• [EXERCISE]: Return the following from the records below: each line, word for word, starting with the line that contains "Before and after one commit to sbauersfeld/ECE219, a" and going on through the line that contains "Also changed, not shown: parts", with nothing outside that range.
* * * * *
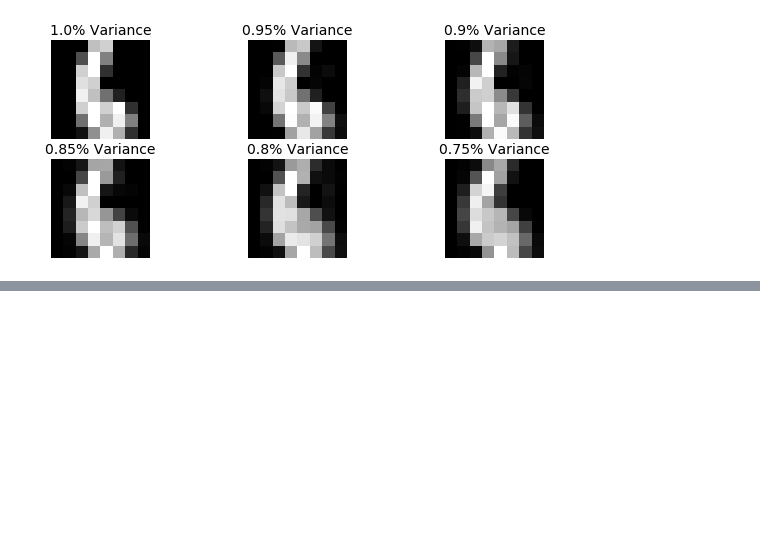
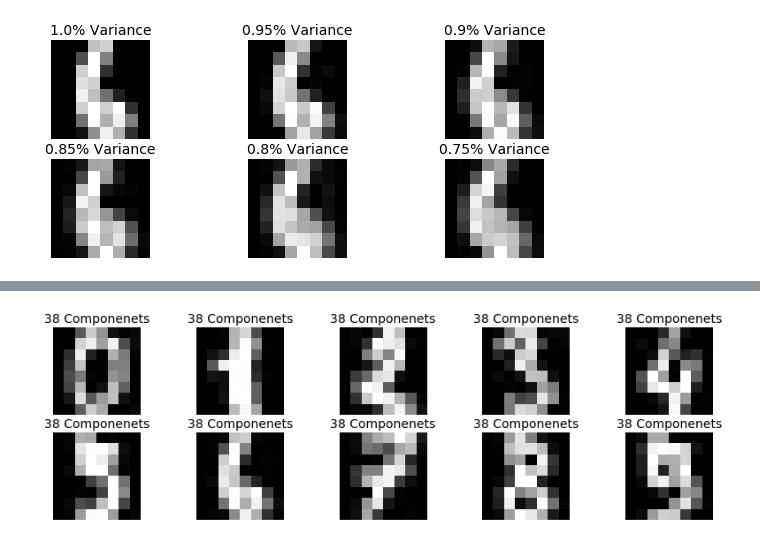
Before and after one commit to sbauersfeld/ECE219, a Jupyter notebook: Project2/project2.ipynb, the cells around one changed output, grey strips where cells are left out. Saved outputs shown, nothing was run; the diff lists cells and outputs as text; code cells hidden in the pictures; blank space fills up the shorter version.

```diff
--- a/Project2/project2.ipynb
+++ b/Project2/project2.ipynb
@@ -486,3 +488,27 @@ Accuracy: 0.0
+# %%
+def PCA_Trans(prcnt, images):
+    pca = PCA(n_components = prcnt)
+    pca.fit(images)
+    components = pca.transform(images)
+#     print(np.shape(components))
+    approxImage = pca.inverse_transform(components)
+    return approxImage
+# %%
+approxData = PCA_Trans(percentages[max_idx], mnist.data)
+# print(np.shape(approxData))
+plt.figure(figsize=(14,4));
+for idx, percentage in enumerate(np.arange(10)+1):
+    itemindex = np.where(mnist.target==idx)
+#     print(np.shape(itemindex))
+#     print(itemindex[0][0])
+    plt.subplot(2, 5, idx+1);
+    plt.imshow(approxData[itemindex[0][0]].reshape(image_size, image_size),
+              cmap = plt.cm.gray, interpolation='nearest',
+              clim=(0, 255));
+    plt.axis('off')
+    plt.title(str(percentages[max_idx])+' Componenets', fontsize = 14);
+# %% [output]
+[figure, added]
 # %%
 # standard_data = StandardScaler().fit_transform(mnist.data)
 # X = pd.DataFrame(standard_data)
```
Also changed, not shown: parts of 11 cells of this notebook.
* * * * *
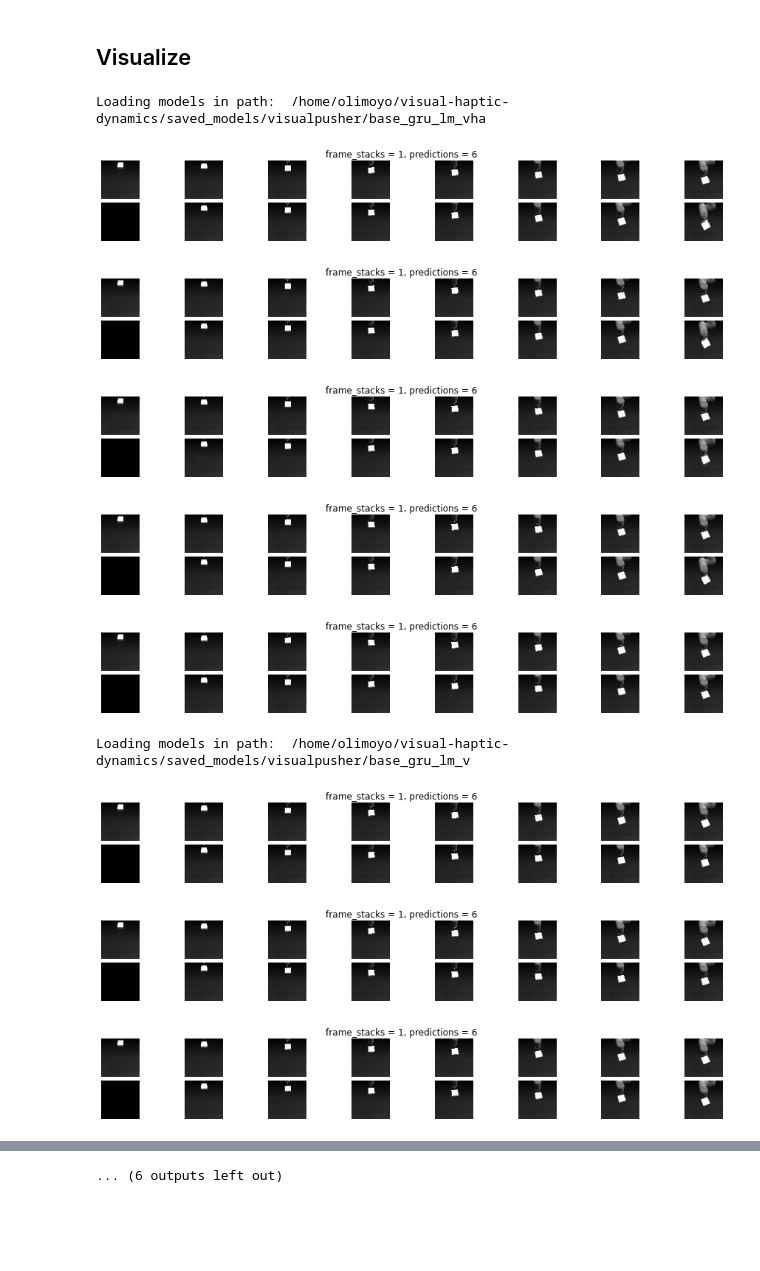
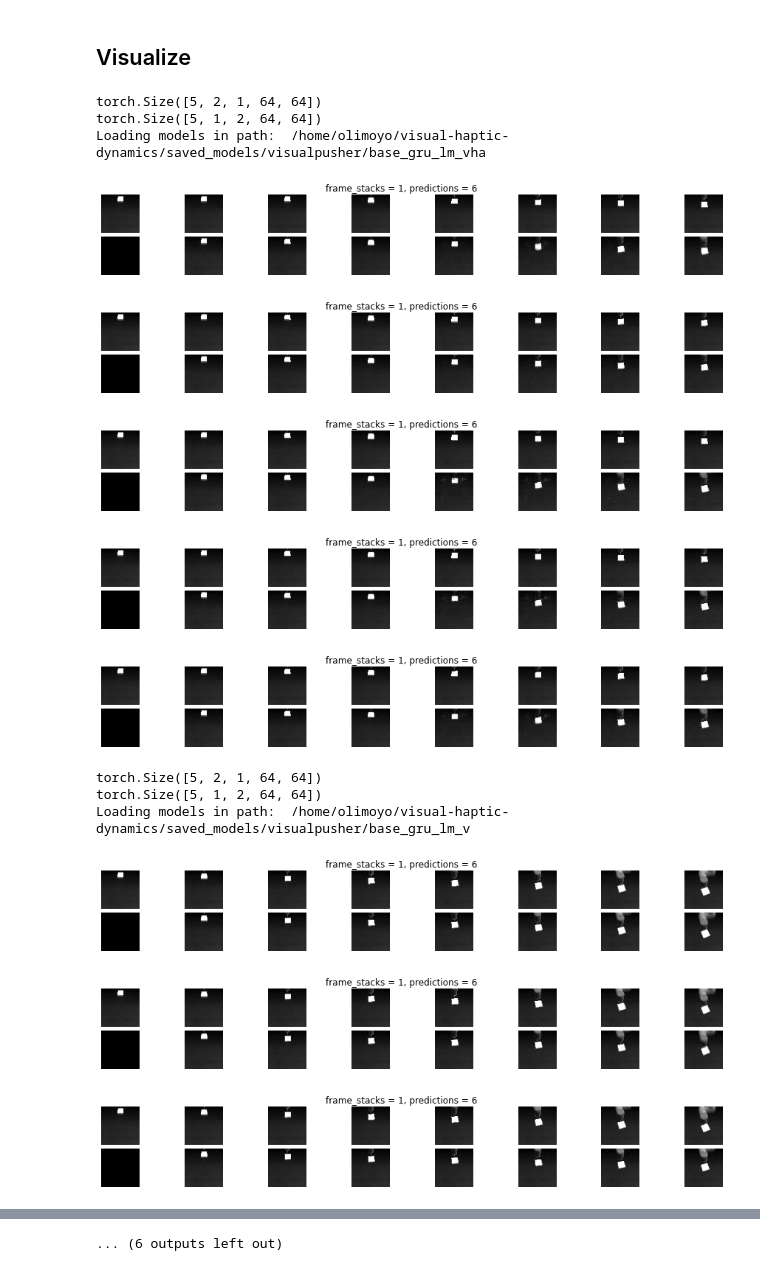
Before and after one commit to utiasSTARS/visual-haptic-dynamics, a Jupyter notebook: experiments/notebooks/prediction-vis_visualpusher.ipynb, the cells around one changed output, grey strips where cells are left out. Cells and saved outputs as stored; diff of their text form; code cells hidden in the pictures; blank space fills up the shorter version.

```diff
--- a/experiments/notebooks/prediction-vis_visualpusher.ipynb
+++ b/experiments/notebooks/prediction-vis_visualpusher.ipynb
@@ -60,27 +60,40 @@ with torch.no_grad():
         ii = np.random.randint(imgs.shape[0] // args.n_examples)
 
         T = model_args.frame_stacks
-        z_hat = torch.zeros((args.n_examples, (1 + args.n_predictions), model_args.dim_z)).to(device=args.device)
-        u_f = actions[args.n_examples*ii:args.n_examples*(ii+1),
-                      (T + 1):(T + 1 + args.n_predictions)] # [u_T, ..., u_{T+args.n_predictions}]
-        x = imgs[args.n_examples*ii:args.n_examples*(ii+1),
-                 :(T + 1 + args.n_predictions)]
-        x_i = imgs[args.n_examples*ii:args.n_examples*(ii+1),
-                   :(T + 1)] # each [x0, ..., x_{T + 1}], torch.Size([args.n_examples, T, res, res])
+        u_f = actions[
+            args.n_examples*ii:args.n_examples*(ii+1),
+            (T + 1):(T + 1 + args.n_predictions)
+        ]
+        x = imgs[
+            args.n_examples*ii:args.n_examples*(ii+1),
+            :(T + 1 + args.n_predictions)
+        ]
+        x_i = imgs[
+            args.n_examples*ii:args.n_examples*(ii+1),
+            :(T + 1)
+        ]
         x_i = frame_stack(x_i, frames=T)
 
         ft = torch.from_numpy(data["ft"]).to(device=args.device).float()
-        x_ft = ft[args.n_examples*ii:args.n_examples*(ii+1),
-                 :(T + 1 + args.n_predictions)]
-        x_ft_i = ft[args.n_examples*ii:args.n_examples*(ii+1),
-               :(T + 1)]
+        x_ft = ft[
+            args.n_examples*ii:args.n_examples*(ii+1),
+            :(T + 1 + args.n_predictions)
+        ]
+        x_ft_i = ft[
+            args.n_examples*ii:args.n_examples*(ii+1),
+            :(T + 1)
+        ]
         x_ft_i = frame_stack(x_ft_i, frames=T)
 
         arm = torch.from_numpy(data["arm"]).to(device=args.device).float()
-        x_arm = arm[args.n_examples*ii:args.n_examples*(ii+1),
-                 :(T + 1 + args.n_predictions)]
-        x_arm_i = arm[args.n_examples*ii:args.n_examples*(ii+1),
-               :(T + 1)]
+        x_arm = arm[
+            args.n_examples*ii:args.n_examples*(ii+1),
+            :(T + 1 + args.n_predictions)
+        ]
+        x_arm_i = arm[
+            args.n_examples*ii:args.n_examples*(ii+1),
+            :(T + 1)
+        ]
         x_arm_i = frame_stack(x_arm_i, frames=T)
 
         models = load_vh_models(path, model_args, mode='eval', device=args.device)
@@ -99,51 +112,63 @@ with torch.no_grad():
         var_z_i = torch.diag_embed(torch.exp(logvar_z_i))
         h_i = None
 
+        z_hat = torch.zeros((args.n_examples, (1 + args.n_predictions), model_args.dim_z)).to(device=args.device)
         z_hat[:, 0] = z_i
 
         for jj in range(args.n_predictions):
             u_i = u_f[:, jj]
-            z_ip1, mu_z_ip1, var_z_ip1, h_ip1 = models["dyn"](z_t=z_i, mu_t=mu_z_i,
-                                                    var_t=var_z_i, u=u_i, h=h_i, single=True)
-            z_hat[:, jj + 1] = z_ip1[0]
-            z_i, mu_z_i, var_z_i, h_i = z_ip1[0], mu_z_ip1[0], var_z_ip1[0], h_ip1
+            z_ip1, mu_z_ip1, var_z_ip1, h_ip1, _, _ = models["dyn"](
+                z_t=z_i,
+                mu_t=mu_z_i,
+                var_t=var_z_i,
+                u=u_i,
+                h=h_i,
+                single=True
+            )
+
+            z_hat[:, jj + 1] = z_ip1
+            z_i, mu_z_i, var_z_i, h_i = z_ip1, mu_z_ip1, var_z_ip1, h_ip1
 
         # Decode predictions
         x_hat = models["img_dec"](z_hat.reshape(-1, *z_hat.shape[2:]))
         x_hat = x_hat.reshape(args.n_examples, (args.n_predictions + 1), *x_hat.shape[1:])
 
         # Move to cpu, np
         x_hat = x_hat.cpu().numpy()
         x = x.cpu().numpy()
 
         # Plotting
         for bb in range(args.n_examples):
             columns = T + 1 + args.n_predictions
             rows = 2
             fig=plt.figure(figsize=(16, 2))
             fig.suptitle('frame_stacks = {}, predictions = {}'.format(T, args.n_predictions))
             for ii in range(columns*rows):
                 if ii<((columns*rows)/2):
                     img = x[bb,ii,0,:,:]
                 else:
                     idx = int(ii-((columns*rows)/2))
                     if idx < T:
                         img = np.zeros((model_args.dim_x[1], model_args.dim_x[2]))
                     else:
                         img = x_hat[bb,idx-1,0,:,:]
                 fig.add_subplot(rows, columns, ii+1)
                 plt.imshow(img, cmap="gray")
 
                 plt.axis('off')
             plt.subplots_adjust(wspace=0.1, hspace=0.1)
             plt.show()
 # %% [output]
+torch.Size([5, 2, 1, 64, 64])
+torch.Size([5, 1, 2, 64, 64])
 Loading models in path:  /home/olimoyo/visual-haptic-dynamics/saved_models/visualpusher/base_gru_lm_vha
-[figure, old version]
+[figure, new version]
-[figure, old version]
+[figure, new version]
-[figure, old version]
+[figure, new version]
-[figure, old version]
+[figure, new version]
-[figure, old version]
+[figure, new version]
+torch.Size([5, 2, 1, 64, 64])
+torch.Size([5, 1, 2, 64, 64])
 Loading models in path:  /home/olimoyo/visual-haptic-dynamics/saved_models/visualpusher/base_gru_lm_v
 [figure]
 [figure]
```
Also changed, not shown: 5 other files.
* * * * *
• [SOLUTION TO THIS EXERCISE]:
Before and after one commit to sbauersfeld/ECE219, a Jupyter notebook: Project2/project2.ipynb, the cells around one changed output, grey strips where cells are left out. Saved outputs shown, nothing was run; the diff lists cells and outputs as text; code cells hidden in the pictures; blank space fills up the shorter version.

```diff
--- a/Project2/project2.ipynb
+++ b/Project2/project2.ipynb
@@ -486,3 +488,27 @@ Accuracy: 0.0
+# %%
+def PCA_Trans(prcnt, images):
+    pca = PCA(n_components = prcnt)
+    pca.fit(images)
+    components = pca.transform(images)
+#     print(np.shape(components))
+    approxImage = pca.inverse_transform(components)
+    return approxImage
+# %%
+approxData = PCA_Trans(percentages[max_idx], mnist.data)
+# print(np.shape(approxData))
+plt.figure(figsize=(14,4));
+for idx, percentage in enumerate(np.arange(10)+1):
+    itemindex = np.where(mnist.target==idx)
+#     print(np.shape(itemindex))
+#     print(itemindex[0][0])
+    plt.subplot(2, 5, idx+1);
+    plt.imshow(approxData[itemindex[0][0]].reshape(image_size, image_size),
+              cmap = plt.cm.gray, interpolation='nearest',
+              clim=(0, 255));
+    plt.axis('off')
+    plt.title(str(percentages[max_idx])+' Componenets', fontsize = 14);
+# %% [output]
+[figure, added]
 # %%
 # standard_data = StandardScaler().fit_transform(mnist.data)
 # X = pd.DataFrame(standard_data)
```
Also changed, not shown: parts of 11 cells of this notebook.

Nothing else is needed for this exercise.